In an extraordinary sequence in the verite documentary Ascension, factory workers in China assemble adult female sex dolls that appear to be made of silicone. As the shimmering mannequins are laid out on metal tables like cadavers, their legs upended, the mostly young women labor over them, carefully painting their nipples (“Let’s try the number 3 pink”), affixing wigs, screwing on heads, and taking photos with their cell phones, presumably for quality control. But even this fascinating glimpse at an assembly line in modern day China isn’t the most disturbing: there are workers cutting up cooked chickens, processing plastic caps, dumping massive amounts of plastic bottles into bins, punching rivets into denim seams. Jessica Kingdon’s observational documentary isn’t billed as an environmental film. But, without commentary, it offers searing commentary on waste, on consumption, on soul-crushing, mind-numbing work.
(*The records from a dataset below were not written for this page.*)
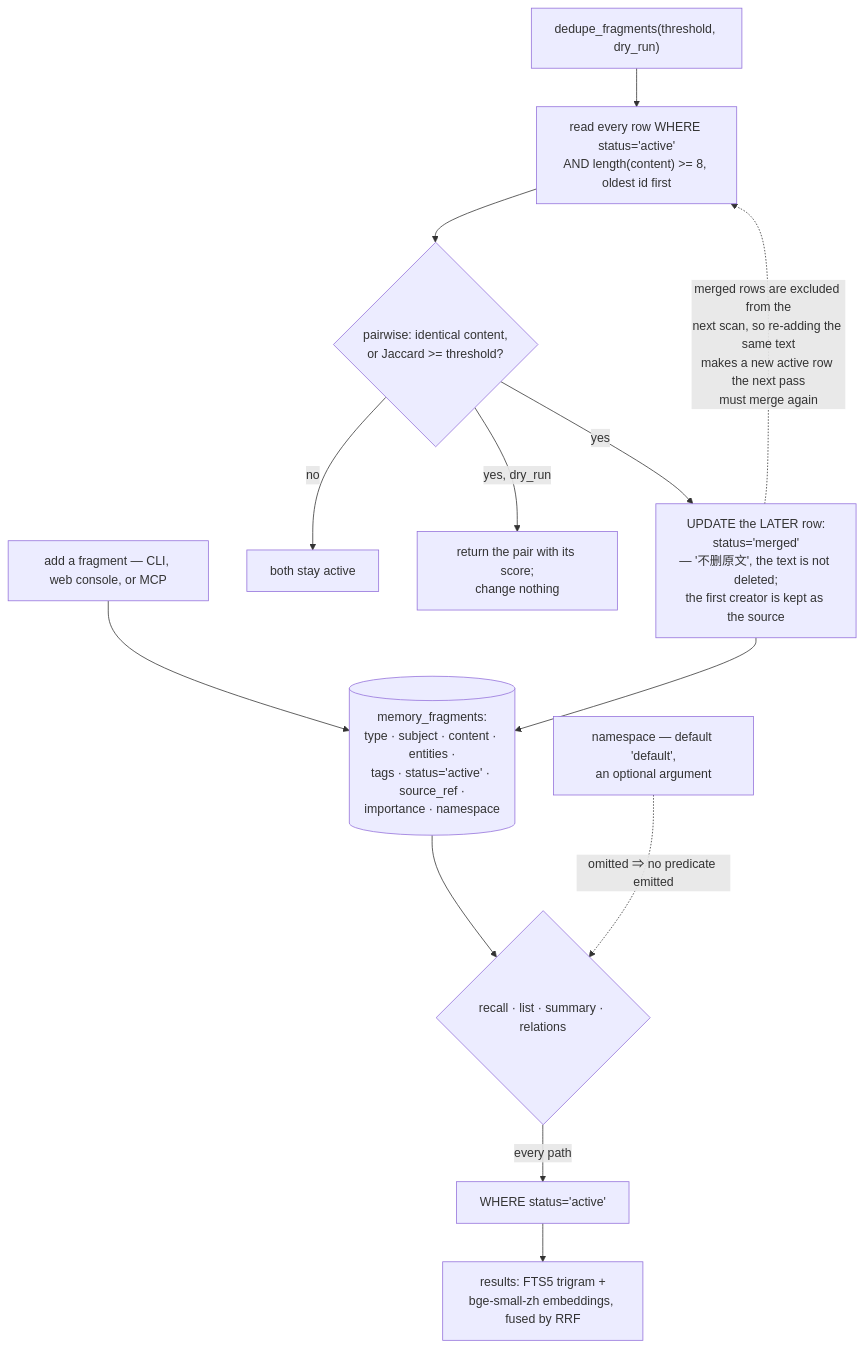
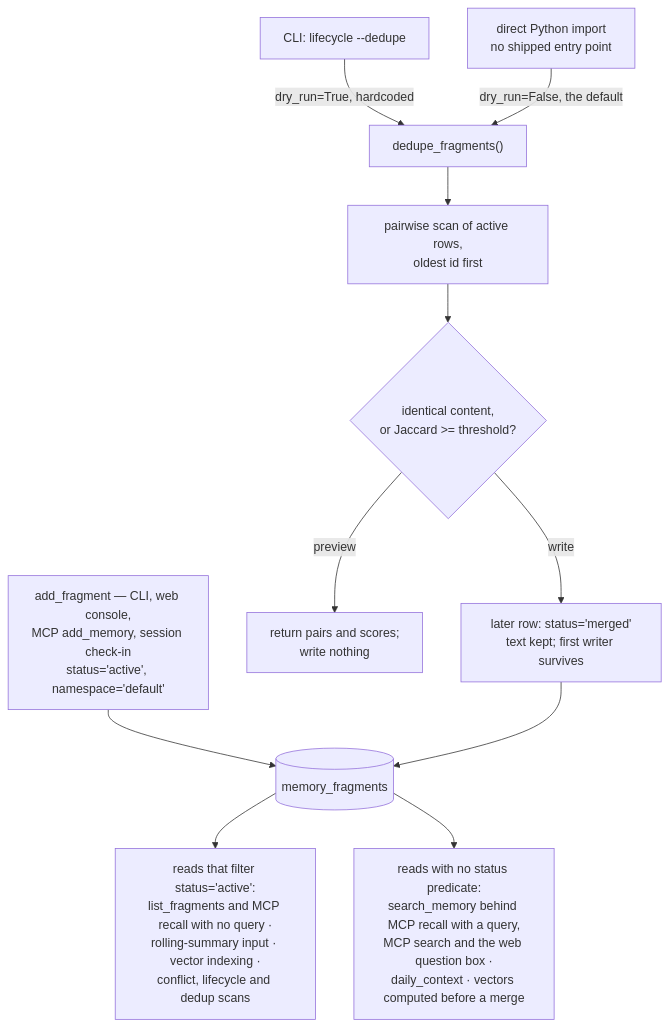
The diagram in content/systems/huiran-cerebro.md (neoneye/agent-memory-atlas), drawn with Mermaid before and after one commit. The commit also changed other lines of this file and 20 other files, not shown here.

````diff
--- a/content/systems/huiran-cerebro.md
+++ b/content/systems/huiran-cerebro.md
@@ -119,16 +134,14 @@
 ```mermaid
-%% caption: the dedup pass marks the later of two near-identical fragments merged and keeps its text, and every recall path's status='active' predicate is what removes it from results
+%% caption: the merge is written only by a direct library call; the shipped command previews, and the keyword search behind the MCP tools does not read the status
 flowchart TB
-    W["add a fragment — CLI, web console, or MCP"] --> ROW[("memory_fragments:<br/>type · subject · content · entities ·<br/>tags · status='active' · source_ref ·<br/>importance · namespace")]
-    DED["dedupe_fragments(threshold, dry_run)"] --> SCAN["read every row WHERE status='active'<br/>AND length(content) >= 8, oldest id first"]
-    SCAN --> PAIR{"pairwise: identical content,<br/>or Jaccard >= threshold?"}
-    PAIR -->|"no"| KEEP["both stay active"]
-    PAIR -->|"yes, dry_run"| CAND["return the pair with its score;<br/>change nothing"]
-    PAIR -->|"yes"| MARK["UPDATE the LATER row:<br/>status='merged'<br/>— '不删原文', the text is not deleted;<br/>the first creator is kept as the source"]
+    W["add_fragment — CLI, web console,<br/>MCP add_memory, session check-in<br/>status='active', namespace='default'"] --> ROW[("memory_fragments")]
+    CLI["CLI: lifecycle --dedupe"] -->|"dry_run=True, hardcoded"| DED["dedupe_fragments()"]
+    LIB["direct Python import<br/>no shipped entry point"] -->|"dry_run=False, the default"| DED
+    DED --> SCAN["pairwise scan of active rows,<br/>oldest id first"]
+    SCAN --> PAIR{"identical content,<br/>or Jaccard >= threshold?"}
+    PAIR -->|"preview"| CAND["return pairs and scores;<br/>write nothing"]
+    PAIR -->|"write"| MARK["later row: status='merged'<br/>text kept; first writer survives"]
     MARK --> ROW
-    ROW --> R{"recall · list · summary · relations"}
-    R -->|"every path"| F["WHERE status='active'"]
-    F --> OUT["results: FTS5 trigram +<br/>bge-small-zh embeddings, fused by RRF"]
-    MARK -.->|"merged rows are excluded from the<br/>next scan, so re-adding the same text<br/>makes a new active row the next pass<br/>must merge again"| SCAN
-    NS["namespace — default 'default',<br/>an optional argument"] -.->|"omitted ⇒ no predicate emitted"| R
+    ROW --> FILT["reads that filter status='active':<br/>list_fragments and MCP recall with no query ·<br/>rolling-summary input · vector indexing ·<br/>conflict, lifecycle and dedup scans"]
+    ROW --> NOF["reads with no status predicate:<br/>search_memory behind MCP recall with a query,<br/>MCP search and the web question box ·<br/>daily_context · vectors computed before a merge"]
 ```
````
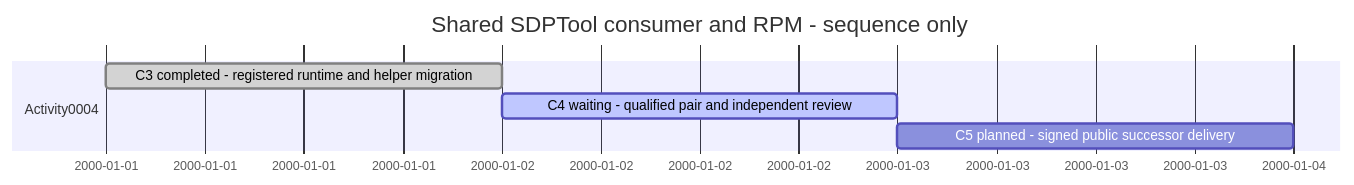
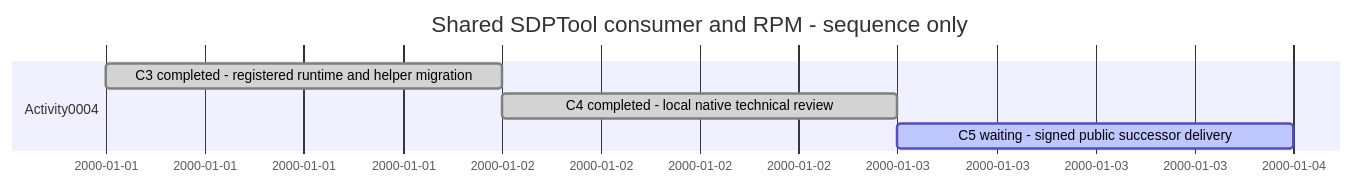
Before and after one commit to Hans-Einar/xfmd: the diagram in SDP/Sessions/session-#0011--Shared-tool-consumer.md, drawn with Mermaid. The commit also changed other lines of this file and 5 other files, not shown here.

Commit message:
Record independent native artifact approval

````diff
--- a/SDP/Sessions/session-#0011--Shared-tool-consumer.md
+++ b/SDP/Sessions/session-#0011--Shared-tool-consumer.md
@@ -7,9 +7,9 @@
 ```mermaid
 gantt
     title Shared SDPTool consumer and RPM - sequence only
     dateFormat YYYY-MM-DD
     section Activity0004
     C3 completed - registered runtime and helper migration :done, c3, 2000-01-01, 1d
-    C4 waiting - qualified pair and independent review :active, c4, after c3, 1d
-    C5 planned - signed public successor delivery :c5, after c4, 1d
+    C4 completed - local native technical review :done, c4, after c3, 1d
+    C5 waiting - signed public successor delivery :active, c5, after c4, 1d
 ```
````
From the opening scenes of barkers trying to lure workers to factories and plants for low wages, promising perks like free wifi or sitting privileges, the film offers a rare look inside contemporary China. Young people aspire to a higher standard of living but places of employment are still controlled by the state and authoritarian bosses. Their employees are indoctrinated to obey a strict company ethos. It’s had not to sympathize with the workers. But it’s also depressing to see the global economy in action, from the rote production of “Make America Great” stitching — in China, of course — to the machines that spit out millions of plastic pieces that are fit into millions of other plastic pieces.
Ascension is remarkable for the access we’re granted: not just inside factories but in many areas of training the Chinese labor force. In another surreal sequence, young Chinese men and women seeking employment as personal assistants practice saying “Dinner is served” in English while their instructor tells them that their duties may include squeezing toothpaste from a tube for their employers. As a shorthand explanation for dedicated service, she asks if anyone has watched Downton Abbey (no one has).
Ascension unfolds without narration or story but it speaks volumes. It’s a direct descendent of the observational documentaries of the great Frederick Wiseman. It also fits with the storied tradition of American documentaries about dead end jobs and failed economic promises, such as American Factory (2019); Barbara Kopple’s American Dream (1990 ); and Lee Grant’s Down and Out in America (1986).